(Data for processing)
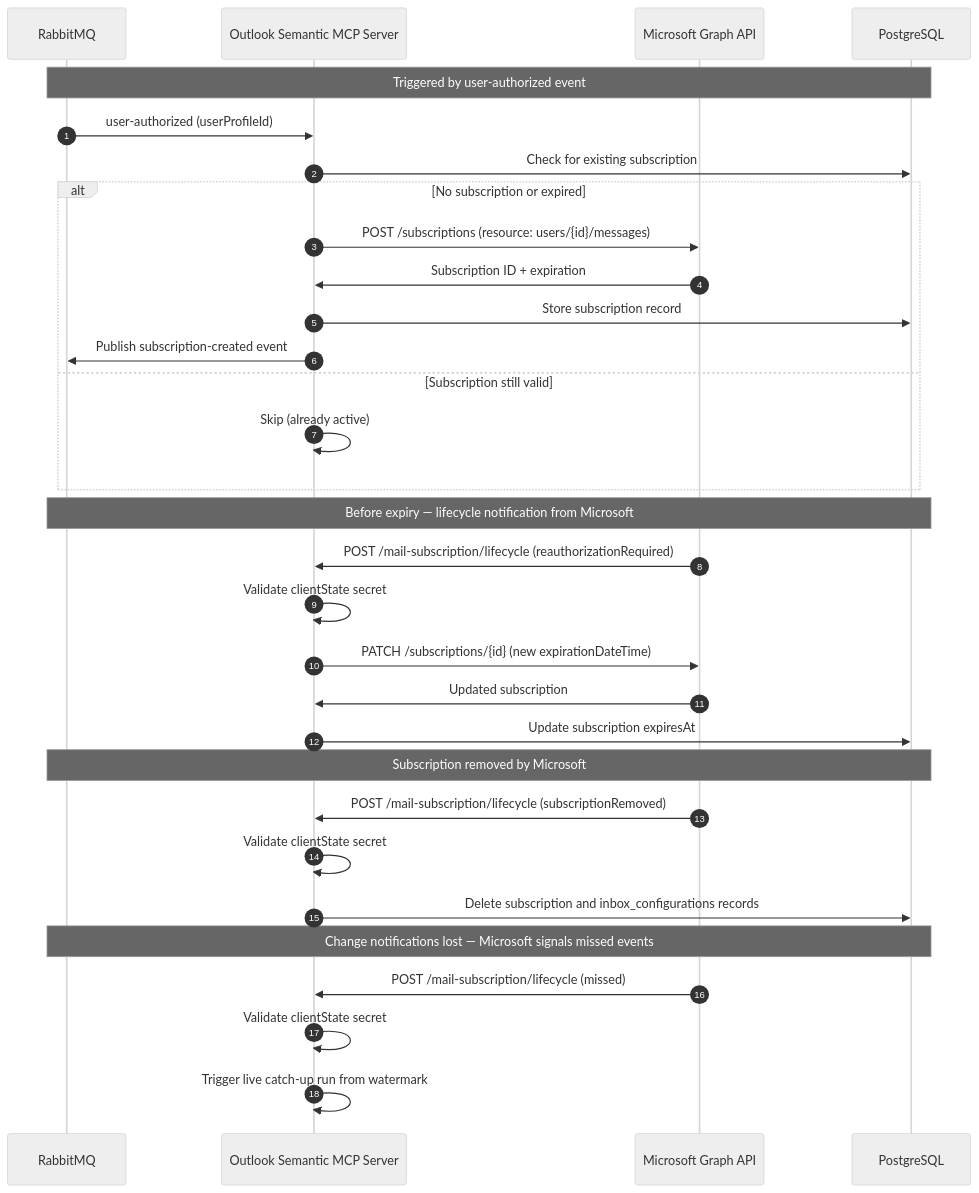
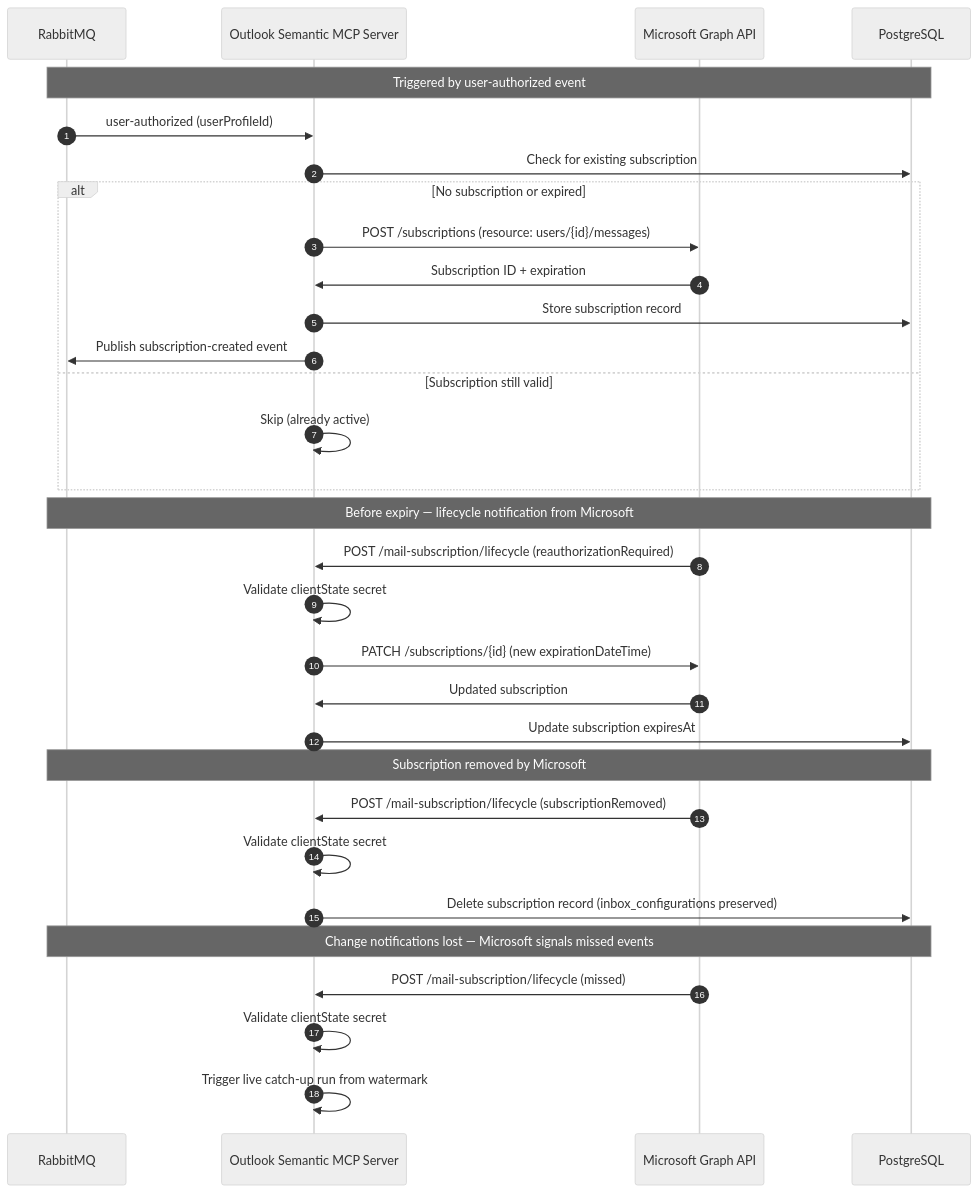
The third of 5 diagrams in services/outlook-semantic-mcp/docs/technical/flows.md (Unique-AG/connectors), drawn with Mermaid before and after one commit. The commit also changed other lines of this file and 12 other files, not shown here.

Commit message:
docs(outlook-semantic-mcp): un-19962 update outlook mcp docs (#523)

````diff
--- a/services/outlook-semantic-mcp/docs/technical/flows.md
+++ b/services/outlook-semantic-mcp/docs/technical/flows.md
@@ -80,38 +80,38 @@
 ```mermaid
 %%{init: {'theme': 'neutral', 'themeVariables': { 'fontSize': '14px' }}}%%
 sequenceDiagram
     autonumber
     participant AMQP as RabbitMQ
     participant OutlookMCP as Outlook Semantic MCP Server
     participant MSGraph as Microsoft Graph API
     participant DB as PostgreSQL
 
     Note over AMQP,DB: Triggered by user-authorized event
     AMQP->>OutlookMCP: user-authorized (userProfileId)
     OutlookMCP->>DB: Check for existing subscription
     alt No subscription or expired
         OutlookMCP->>MSGraph: POST /subscriptions (resource: users/{id}/messages)
         MSGraph->>OutlookMCP: Subscription ID + expiration
         OutlookMCP->>DB: Store subscription record
         OutlookMCP->>AMQP: Publish subscription-created event
     else Subscription still valid
         OutlookMCP->>OutlookMCP: Skip (already active)
     end
 
     Note over AMQP,DB: Before expiry — lifecycle notification from Microsoft
     MSGraph->>OutlookMCP: POST /mail-subscription/lifecycle (reauthorizationRequired)
     OutlookMCP->>OutlookMCP: Validate clientState secret
     OutlookMCP->>MSGraph: PATCH /subscriptions/{id} (new expirationDateTime)
     MSGraph->>OutlookMCP: Updated subscription
     OutlookMCP->>DB: Update subscription expiresAt
 
     Note over AMQP,DB: Subscription removed by Microsoft
     MSGraph->>OutlookMCP: POST /mail-subscription/lifecycle (subscriptionRemoved)
     OutlookMCP->>OutlookMCP: Validate clientState secret
-    OutlookMCP->>DB: Delete subscription and inbox_configurations records
+    OutlookMCP->>DB: Delete subscription record (inbox_configurations preserved)
 
     Note over AMQP,DB: Change notifications lost — Microsoft signals missed events
     MSGraph->>OutlookMCP: POST /mail-subscription/lifecycle (missed)
     OutlookMCP->>OutlookMCP: Validate clientState secret
     OutlookMCP->>OutlookMCP: Trigger live catch-up run from watermark
 ```
````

(To do)
Your answer must be the entries written out word for word, without their pictures.

(Task output)
The third of 5 diagrams in services/outlook-semantic-mcp/docs/technical/flows.md (Unique-AG/connectors), drawn with Mermaid before and after one commit. The commit also changed other lines of this file and 12 other files, not shown here.

Commit message:
docs(outlook-semantic-mcp): un-19962 update outlook mcp docs (#523)

````diff
--- a/services/outlook-semantic-mcp/docs/technical/flows.md
+++ b/services/outlook-semantic-mcp/docs/technical/flows.md
@@ -80,38 +80,38 @@
 ```mermaid
 %%{init: {'theme': 'neutral', 'themeVariables': { 'fontSize': '14px' }}}%%
 sequenceDiagram
     autonumber
     participant AMQP as RabbitMQ
     participant OutlookMCP as Outlook Semantic MCP Server
     participant MSGraph as Microsoft Graph API
     participant DB as PostgreSQL
 
     Note over AMQP,DB: Triggered by user-authorized event
     AMQP->>OutlookMCP: user-authorized (userProfileId)
     OutlookMCP->>DB: Check for existing subscription
     alt No subscription or expired
         OutlookMCP->>MSGraph: POST /subscriptions (resource: users/{id}/messages)
         MSGraph->>OutlookMCP: Subscription ID + expiration
         OutlookMCP->>DB: Store subscription record
         OutlookMCP->>AMQP: Publish subscription-created event
     else Subscription still valid
         OutlookMCP->>OutlookMCP: Skip (already active)
     end
 
     Note over AMQP,DB: Before expiry — lifecycle notification from Microsoft
     MSGraph->>OutlookMCP: POST /mail-subscription/lifecycle (reauthorizationRequired)
     OutlookMCP->>OutlookMCP: Validate clientState secret
     OutlookMCP->>MSGraph: PATCH /subscriptions/{id} (new expirationDateTime)
     MSGraph->>OutlookMCP: Updated subscription
     OutlookMCP->>DB: Update subscription expiresAt
 
     Note over AMQP,DB: Subscription removed by Microsoft
     MSGraph->>OutlookMCP: POST /mail-subscription/lifecycle (subscriptionRemoved)
     OutlookMCP->>OutlookMCP: Validate clientState secret
-    OutlookMCP->>DB: Delete subscription and inbox_configurations records
+    OutlookMCP->>DB: Delete subscription record (inbox_configurations preserved)
 
     Note over AMQP,DB: Change notifications lost — Microsoft signals missed events
     MSGraph->>OutlookMCP: POST /mail-subscription/lifecycle (missed)
     OutlookMCP->>OutlookMCP: Validate clientState secret
     OutlookMCP->>OutlookMCP: Trigger live catch-up run from watermark
 ```
````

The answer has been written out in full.